‘Not all stories are perfect, but then, neither are people’, reads the subtitle of the book, The Homing Pigeons. The subtitle was enticing, further evoking the romantic idea of two unsuspecting lovers who were meant to be, come what may. The title, for once, left behind a beautiful image of what the book could be about.
Going by the cover, when I started reading the book, I was simply hooked… to say the least! The story, though predictable, was beyond intriguing and the way it was written was unusual. The book, by debutant author Sid Bahri, is an unexpected but stunning story of a love lost and found.

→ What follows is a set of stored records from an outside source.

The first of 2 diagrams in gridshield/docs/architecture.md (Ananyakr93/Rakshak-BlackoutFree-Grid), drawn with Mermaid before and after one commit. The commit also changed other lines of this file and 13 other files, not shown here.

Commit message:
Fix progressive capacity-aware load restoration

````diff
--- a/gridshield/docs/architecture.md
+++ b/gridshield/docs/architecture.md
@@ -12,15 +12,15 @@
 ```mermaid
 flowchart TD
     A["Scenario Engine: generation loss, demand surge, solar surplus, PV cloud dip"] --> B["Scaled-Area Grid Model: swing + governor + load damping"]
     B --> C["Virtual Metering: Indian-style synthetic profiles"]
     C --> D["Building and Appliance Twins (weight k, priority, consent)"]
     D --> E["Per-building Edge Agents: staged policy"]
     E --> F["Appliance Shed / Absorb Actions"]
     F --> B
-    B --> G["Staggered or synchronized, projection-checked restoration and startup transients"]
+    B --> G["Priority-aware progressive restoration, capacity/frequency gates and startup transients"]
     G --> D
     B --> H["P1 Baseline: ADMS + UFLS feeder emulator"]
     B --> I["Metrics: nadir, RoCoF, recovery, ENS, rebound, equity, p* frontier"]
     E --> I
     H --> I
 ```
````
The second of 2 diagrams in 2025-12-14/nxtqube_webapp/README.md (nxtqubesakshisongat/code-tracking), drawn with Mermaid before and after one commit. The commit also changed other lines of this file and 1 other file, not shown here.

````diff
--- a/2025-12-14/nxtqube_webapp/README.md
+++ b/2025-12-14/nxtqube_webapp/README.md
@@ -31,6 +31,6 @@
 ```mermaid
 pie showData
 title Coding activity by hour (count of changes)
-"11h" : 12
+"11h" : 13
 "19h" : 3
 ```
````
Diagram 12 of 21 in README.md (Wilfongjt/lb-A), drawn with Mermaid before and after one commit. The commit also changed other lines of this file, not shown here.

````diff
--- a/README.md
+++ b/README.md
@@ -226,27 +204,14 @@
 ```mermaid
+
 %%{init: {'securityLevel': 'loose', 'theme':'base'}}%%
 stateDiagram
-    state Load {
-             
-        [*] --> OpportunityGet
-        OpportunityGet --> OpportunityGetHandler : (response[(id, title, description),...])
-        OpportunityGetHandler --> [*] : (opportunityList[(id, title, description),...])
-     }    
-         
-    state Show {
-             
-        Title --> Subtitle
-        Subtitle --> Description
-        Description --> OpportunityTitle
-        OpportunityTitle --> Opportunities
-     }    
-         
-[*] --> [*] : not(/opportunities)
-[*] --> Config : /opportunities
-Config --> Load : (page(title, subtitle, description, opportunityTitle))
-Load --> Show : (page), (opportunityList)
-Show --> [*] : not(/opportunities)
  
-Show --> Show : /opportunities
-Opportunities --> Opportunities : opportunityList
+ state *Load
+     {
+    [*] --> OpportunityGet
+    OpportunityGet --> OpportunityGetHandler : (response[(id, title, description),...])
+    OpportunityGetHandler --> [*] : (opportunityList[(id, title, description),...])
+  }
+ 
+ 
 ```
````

The plot revolves around the complicated lives of Aditya and Radhika (best friends since school, never expressed love for each other). Set in 2008, at the difficult time of recession, when Aditya loses his job and starts living off his estranged wife. Out of frustration, he chooses alcohol as his companion. On a fateful night, floating in the pool of alcohol, he meets Divya, not knowing that she could upend his life in a bizarrely different way.
Radhika, now a wealthy widow, who has married off her weird step-daughter Meera, is excited to have her freedom back. But then, does she really get what she has yearned for and imagined?
Without revealing the plot any further, what I particularly liked about Bahri’s style was the way the story juggles between the narrations of Aditya and Radhika. It was like completing the picture of a jigsaw puzzle! The story unravels in the most artistic fashion, surprising you most of the time as connections you never saw coming are slowly and gradually revealed.
Read it for its delightfully written ending, which subtly drives home the lessons of love, longing and togetherness. Overall, an interesting read that takes you through the frailties of human behaviour and complicated relationships.
Before concluding, let me pause and quote my favourite line from the book: ‘The pain lingered on, of not being able to garner the courage to express what I felt for her. I felt the agony of never being able to dance with her to the tunes of old English songs. I felt anguished that even if I met her later in life, I wouldn’t be seventeen.’
Bottomline: You can’t miss this one. Go for it!